Dealing with increased file size in Excel due to Excess Cell Formatting

When formatting your Excel spreadsheet (changing colours, backgrounds, gridlines, alignment, etc) how you do it can have a massive impact on its file size. What’s more you may even be unaware of the impact (being honest, how many of us actually check file sizes on a regular basis?). Fortunately, there’s a way to help reduce the impact of what we may have done…

An accidental find

The other day, I was working on an Excel spreadsheet for a client & when I was about to email it to him, I noticed that the file size had reduced from 6Mb down to 1Mb. All that I’d changed since the day before was a simple macro & that change wasn’t enough to explain the difference. Slightly worried, in case I’d done something “daft”, I emailed it to myself on another computer, opened it up & checked that it still worked; intrigued I dug deeper.

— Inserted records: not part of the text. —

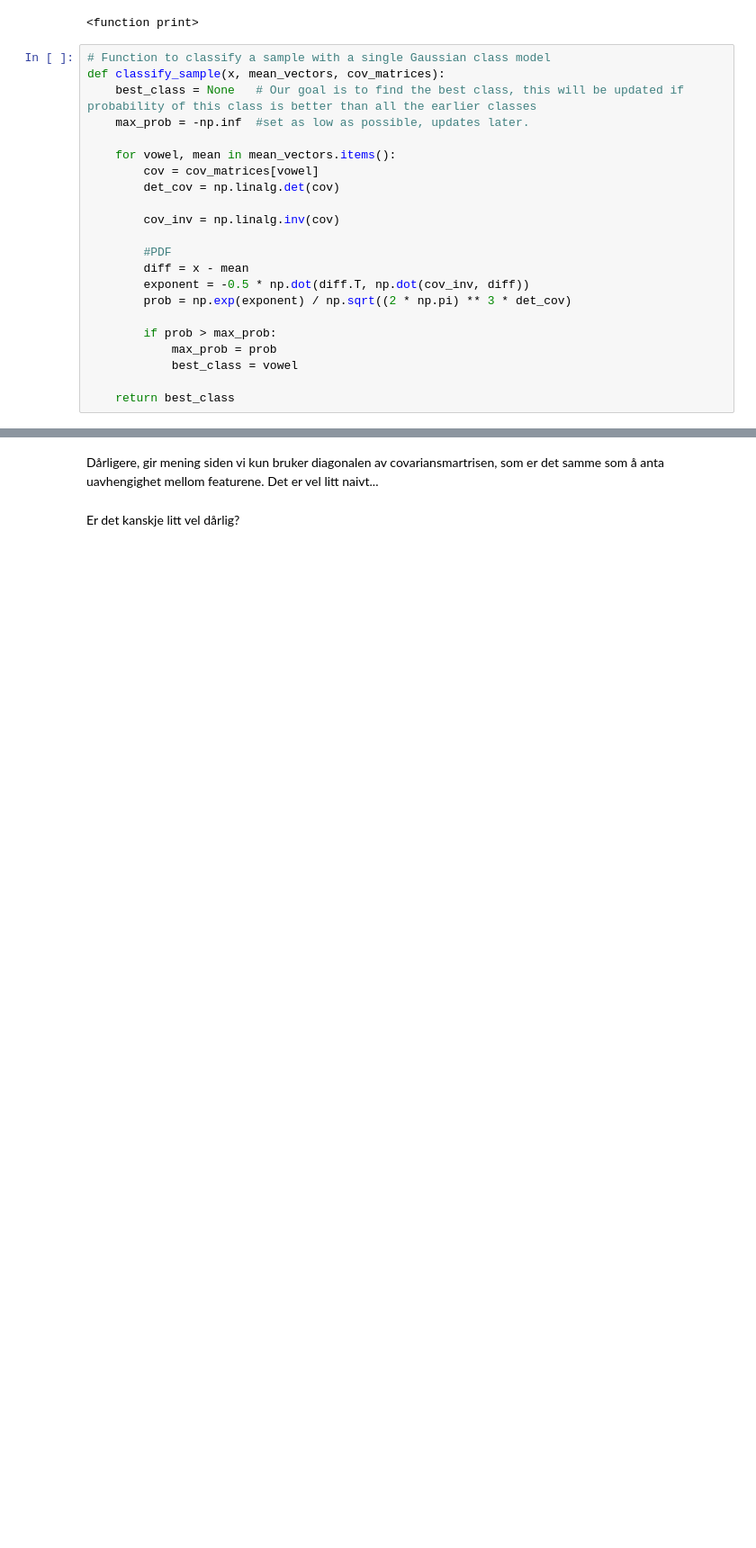
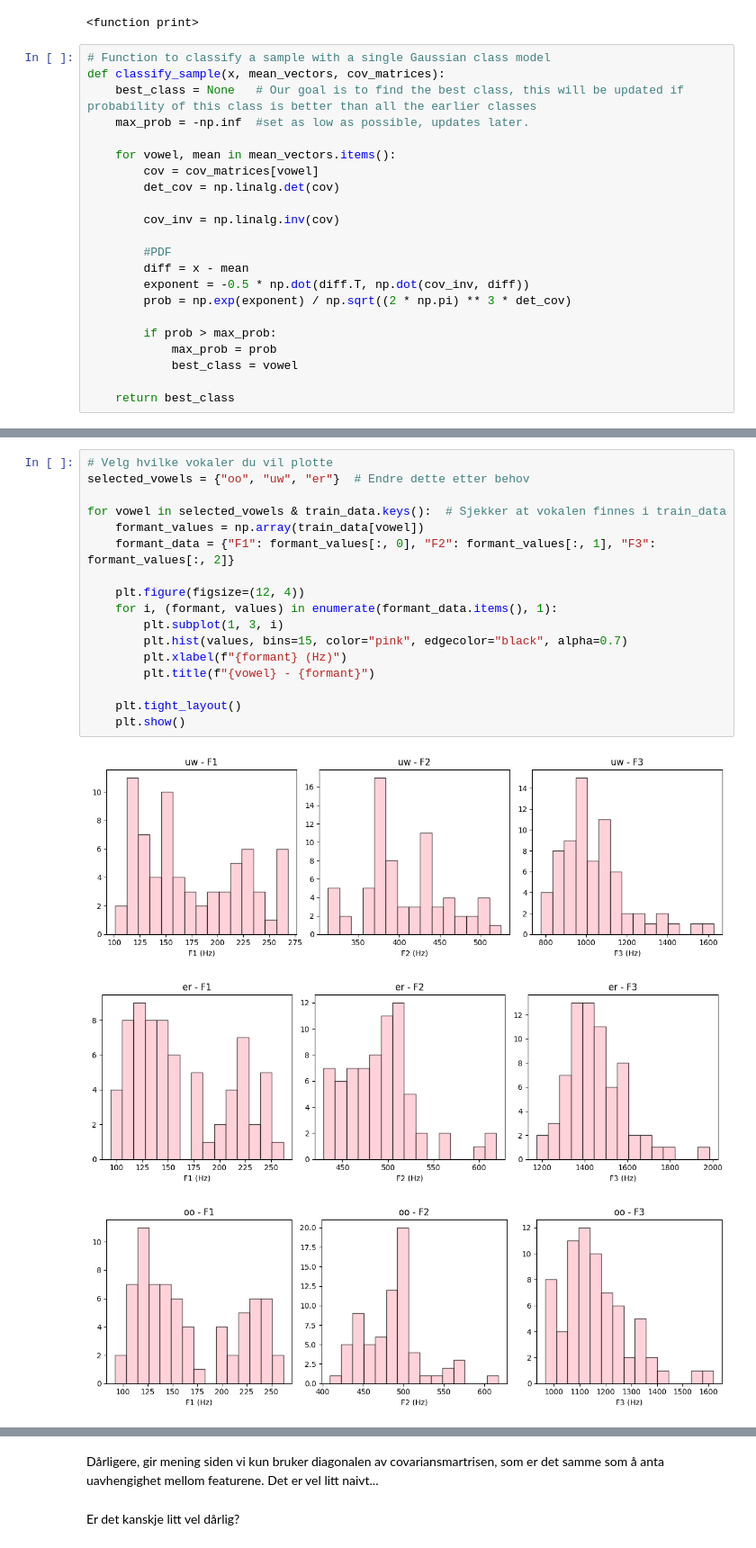
Before and after one commit to Artaosmani/TTT4275-classification-project, a Jupyter notebook: new_vowfil_karin.ipynb, the cells around one changed output, grey strips where cells are left out. Shown: that part at 90% size. Saved outputs shown, nothing was run; the diff lists cells and outputs as text; blank space fills up the shorter version.

```diff
--- a/new_vowfil_karin.ipynb
+++ b/new_vowfil_karin.ipynb
@@ -150,3 +150,24 @@ Feilrate: 36.59%
+# %%
+# Velg hvilke vokaler du vil plotte
+selected_vowels = {"oo", "uw", "er"}  # Endre dette etter behov
+
+for vowel in selected_vowels & train_data.keys():  # Sjekker at vokalen finnes i train_data
+    formant_values = np.array(train_data[vowel])
+    formant_data = {"F1": formant_values[:, 0], "F2": formant_values[:, 1], "F3": formant_values[:, 2]}
+
+    plt.figure(figsize=(12, 4))
+    for i, (formant, values) in enumerate(formant_data.items(), 1):
+        plt.subplot(1, 3, i)
+        plt.hist(values, bins=15, color="pink", edgecolor="black", alpha=0.7)
+        plt.xlabel(f"{formant} (Hz)")
+        plt.title(f"{vowel} - {formant}")
+
+    plt.tight_layout()
+    plt.show()
+# %% [output]
+[figure, added]
+[figure, added]
+[figure, added]
 # %%
 # Make diagonal covariance matrix by multiplying whit identity matrix
 diag_cov_matrices = {}
```
Also changed, not shown: parts of 7 cells of this notebook.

First of all, I noticed that some other files from this client could also be miraculously “shrunk” by Excel… but others that I’d created in other folders didn’t seem to be impacted in the same way. I checked the folder in case I’d inadvertently turned it into a zipped folder, but no, that wasn’t it.

Excel updates give a clue

The clue came in spotting that the night before I opened the file which then shrank in size, there had been an update to Excel (I use Office 365 & I’m on the Monthly Insider programme so I get some updates earlier than many users & it would appear that the team at Microsoft have been working on an automatic process whereby Excel now looks for unnecessary formatting & removes it from your spreadsheet as you save, thus reducing the file size automatically. Via a couple of great contacts – Anne Walsh of Galway Training (aka The Excel Lady ) and Microsoft MVP Mynda Treacy of – we were able to confirm this with the team that created Excel.

So… that’s great… but what if you’ve not got the most absolutely up to date version of Excel… or it doesn’t automatically reduce the file size – another Excel Spreadsheet that I had where I keep details of the membership of an Association that I’m membership secretary of had “gained some weight” & the auto save hadn’t changed the file size…

An Excel 2013 & later solution

Introduced into Excel 2013 the Inquire Tab allows you to quickly remove Excess formatting.

Before we look at how to activate this, it’s only available for the following versions Excel for Office 365 Excel 2019 Excel 2016 Excel 2013 Office for business and only in the Office Professional Plus and Office 365 Professional Plus editions

To activate the Inquire Tab, from the Developer Tab, select COM Add-Ins & when the dialog box opens, tick the box next to “Inquire” & click OK

This activates the Inquire Tab

There are a number of analysis options, but the one that we’re interested in is Clean Excess Cell Formatting

Selecting this allows us to choose between All Sheets or simply the Active sheet & once you’ve clicked OK, the following dialog box appears…

Clicking YES saves the changes & you could see an appreciable size reduction in your spreadsheet. Obviously, this will depend on whether it’s a large sheet because you have lots of formulas or whether you’ve taken the “easy way” & rather than simply formatting a block of cells, you selected the whole column… but it’s certainly worth a try if your file is getting very large.

An Excel 2010 & earlier solution

As I mentioned, the Inquire Tab is only available in Excel 2013 & later versions (& only certain of those versions, too), so can we achieve the same result a different way? The answer is yes… but it is a little long winded…

  1. Save your existing file as [Filename]reduced.xlsx (this will be the one that we initially work on & if something goes wrong, you’ll be able to get back to your original file!
  2. In the [Filename]reduced.xlsx spreadsheet, select all sheets & then all cells on those sheets

  1. Once you’ve selected all of the cells, from the HOME Tab select the drop-down arrow next to Clear & choose Clear Formats (it’s at the right-hand end of the toolbar)

  1. Save your spreadsheet & file size should (hopefully!) have appreciably reduced in size

  1. Then (whilst the “reduced” version is open, also open the original file & copy the formatted area ONLY then, in the “Reduced” version paste in the Formats (drop down arrow at foot of PASTE icon & select Formats
  2. On saving, your new “Reduced” spreadsheet should look the same as it did before, but massively reduced size

Prevention is better than a cure

Of course, it’s far easier to get it right from the start, rather than having to resolve afterwards, so the Big Tip is only format those cells where you need to have them looking different to the default; if you’re leaving a cell blank, then don’t bother formatting it. I know it might sound daft, but changing a format on a cell from, for example, default to a number format with two decimal places might only take up this much additional memory…

If you’ve done that down a full column in one of the later versions of Excel, you’ve repeated…

…over a million times… no wonder that your file has grown